▶ **ASSIGNMENT**
What lines of the data hold the string "fillColor"? Copy them all.

▶ **DATA RECORDS**
=== Section Start ===

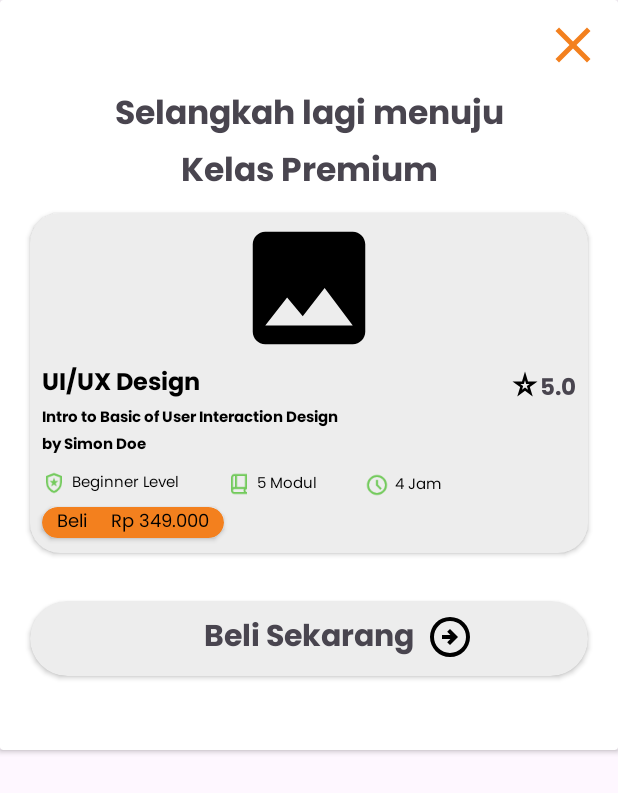
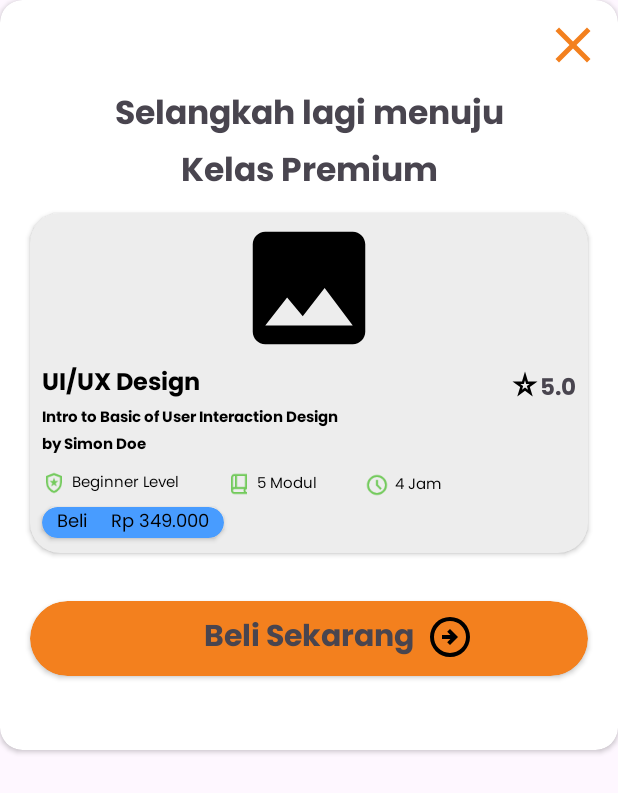
Before and after one commit to andika1720/Ideamy, an Android app: the layout fragment_detailcourse_botsheet_belicourse.xml on its own in the app's theme, with its tools: preview values and no code run, on a phone screen of 412 x 824 dp. Shown: the top 793 px of the screen. Run offline under Robolectric (Android 15) with nearby library versions, the light colour scheme and no system bars.

Commit message:
ui botsheet detail course buy premium class

```diff
--- a/app/src/main/res/drawable/arrow_back.xml
+++ b/app/src/main/res/drawable/arrow_back.xml
@@ -4,6 +4,6 @@
     android:viewportWidth="960"
     android:viewportHeight="960">
   <path
-      android:fillColor="@color/white"
+      android:fillColor="@color/orange"
       android:pathData="m313,520 l224,224 -57,56 -320,-320 320,-320 57,56 -224,224h487v80L313,520Z"/>
 </vector>
--- a/app/src/main/res/layout/fragment_detailcourse_botsheet_belicourse.xml
+++ b/app/src/main/res/layout/fragment_detailcourse_botsheet_belicourse.xml
@@ -3,6 +3,7 @@
     xmlns:app="http://schemas.android.com/apk/res-auto"
     xmlns:tools="http://schemas.android.com/tools"
     android:layout_width="match_parent"
+    app:cardCornerRadius="15dp"
     android:layout_height="500dp">
 
     <androidx.constraintlayout.widget.ConstraintLayout
@@ -197,7 +198,7 @@
                     android:layout_height="wrap_content"
                     android:layout_marginTop="8dp"
                     android:layout_marginBottom="10dp"
-                    android:backgroundTint="@color/orange"
+                    android:backgroundTint="#489CFF"
                     app:cardCornerRadius="50dp"
                     app:layout_constraintBottom_toBottomOf="parent"
                     app:layout_constraintStart_toStartOf="@+id/ic_level"
@@ -244,7 +245,7 @@
             android:layout_height="50dp"
             android:layout_marginHorizontal="10dp"
             android:layout_marginTop="32dp"
-            android:backgroundTint="#EDEDED"
+            android:backgroundTint="@color/orange"
             app:cardCornerRadius="50dp"
             app:layout_constraintEnd_toEndOf="parent"
             app:layout_constraintStart_toStartOf="parent"
```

=== Section End ===

▶ **OUTPUT BELOW**
-      android:fillColor="@color/white"
+      android:fillColor="@color/orange"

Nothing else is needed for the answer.